A Letter to Congress

Dear Members of Congress,

I cannot understand why unemployment is so much higher among Black Americans than it is among White Americans. A recent article in the Washington Post highlights this problem and I encourage you to both read the article and work towards a solution -- namely, cutting green card numbers in half as recommended by the Barbara Jordan Commission.
In his December 13 column "The overlooked plight of young black males," Michael Gerson wrote that African Americans did not benefit from the jobs boom in the 1990s the way non-blacks did. Barbara Jordan and her bipartisan commission on immigration reform must have been conscious of this when they recommended reductions in immigration during the Clinton administration.
The U.S. added an average of 977,540 permanent immigrant workers per year during the 1990s. These new workers gave employers an alternative to recruiting black workers.
The percentage of Blacks in the middle class grew from 22 percent in 1940 to 71 percent in 1970 when immigration averaged only 181,725 per year. These gains were largely undercut when Congress started quadrupling immigration numbers in the 1970s.

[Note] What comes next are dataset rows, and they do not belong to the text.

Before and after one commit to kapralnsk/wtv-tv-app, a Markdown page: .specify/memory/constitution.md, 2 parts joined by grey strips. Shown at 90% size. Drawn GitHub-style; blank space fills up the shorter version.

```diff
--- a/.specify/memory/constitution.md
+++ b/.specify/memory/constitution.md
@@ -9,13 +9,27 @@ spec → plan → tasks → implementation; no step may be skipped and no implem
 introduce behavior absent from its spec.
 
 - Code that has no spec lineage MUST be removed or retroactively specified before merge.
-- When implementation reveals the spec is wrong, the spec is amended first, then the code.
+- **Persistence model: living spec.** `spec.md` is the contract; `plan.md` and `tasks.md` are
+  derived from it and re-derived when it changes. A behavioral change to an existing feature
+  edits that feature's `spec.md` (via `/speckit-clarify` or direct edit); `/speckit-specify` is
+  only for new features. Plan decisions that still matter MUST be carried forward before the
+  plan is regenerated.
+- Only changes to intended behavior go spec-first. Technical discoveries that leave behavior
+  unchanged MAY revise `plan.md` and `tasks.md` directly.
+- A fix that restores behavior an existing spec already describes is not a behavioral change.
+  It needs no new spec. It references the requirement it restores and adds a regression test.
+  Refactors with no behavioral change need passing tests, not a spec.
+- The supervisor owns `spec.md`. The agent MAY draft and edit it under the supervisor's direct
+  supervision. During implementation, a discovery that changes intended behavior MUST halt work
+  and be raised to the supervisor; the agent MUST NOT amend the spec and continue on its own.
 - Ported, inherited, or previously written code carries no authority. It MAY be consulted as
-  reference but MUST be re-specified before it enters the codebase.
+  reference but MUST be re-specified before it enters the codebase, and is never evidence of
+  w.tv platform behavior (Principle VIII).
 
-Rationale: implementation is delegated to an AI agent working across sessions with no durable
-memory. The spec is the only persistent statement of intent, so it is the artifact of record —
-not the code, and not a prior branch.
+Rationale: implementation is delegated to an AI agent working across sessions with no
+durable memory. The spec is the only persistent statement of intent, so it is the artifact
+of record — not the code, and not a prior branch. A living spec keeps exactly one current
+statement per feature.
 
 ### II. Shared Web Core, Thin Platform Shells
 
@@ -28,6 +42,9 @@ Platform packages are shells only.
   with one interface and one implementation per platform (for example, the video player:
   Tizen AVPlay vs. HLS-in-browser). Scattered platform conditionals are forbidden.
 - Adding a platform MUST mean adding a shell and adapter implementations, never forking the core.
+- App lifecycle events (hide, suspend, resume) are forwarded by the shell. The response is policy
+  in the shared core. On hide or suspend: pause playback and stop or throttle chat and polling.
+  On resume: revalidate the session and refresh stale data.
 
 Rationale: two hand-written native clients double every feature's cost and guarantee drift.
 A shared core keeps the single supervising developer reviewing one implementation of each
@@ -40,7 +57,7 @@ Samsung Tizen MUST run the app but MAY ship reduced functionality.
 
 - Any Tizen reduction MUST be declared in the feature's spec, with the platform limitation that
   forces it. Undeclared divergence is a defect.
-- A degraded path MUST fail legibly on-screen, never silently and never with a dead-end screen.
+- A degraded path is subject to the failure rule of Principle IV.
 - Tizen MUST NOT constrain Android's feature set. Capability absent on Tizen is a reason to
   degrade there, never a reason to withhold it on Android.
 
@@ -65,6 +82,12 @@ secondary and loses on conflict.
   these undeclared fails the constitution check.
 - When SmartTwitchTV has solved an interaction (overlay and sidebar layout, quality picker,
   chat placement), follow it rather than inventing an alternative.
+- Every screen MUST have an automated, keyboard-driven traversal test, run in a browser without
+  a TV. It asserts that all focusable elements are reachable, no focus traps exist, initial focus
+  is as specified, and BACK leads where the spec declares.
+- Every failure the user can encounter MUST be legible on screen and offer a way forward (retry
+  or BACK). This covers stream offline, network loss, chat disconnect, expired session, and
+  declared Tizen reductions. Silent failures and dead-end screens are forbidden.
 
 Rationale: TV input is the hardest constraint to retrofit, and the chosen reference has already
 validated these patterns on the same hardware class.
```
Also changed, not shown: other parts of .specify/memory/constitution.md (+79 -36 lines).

Congress should revisit the Jordan Commission recommendations to immediately reduce immigration and open up opportunities for African Americans.
M. Joseph Miller II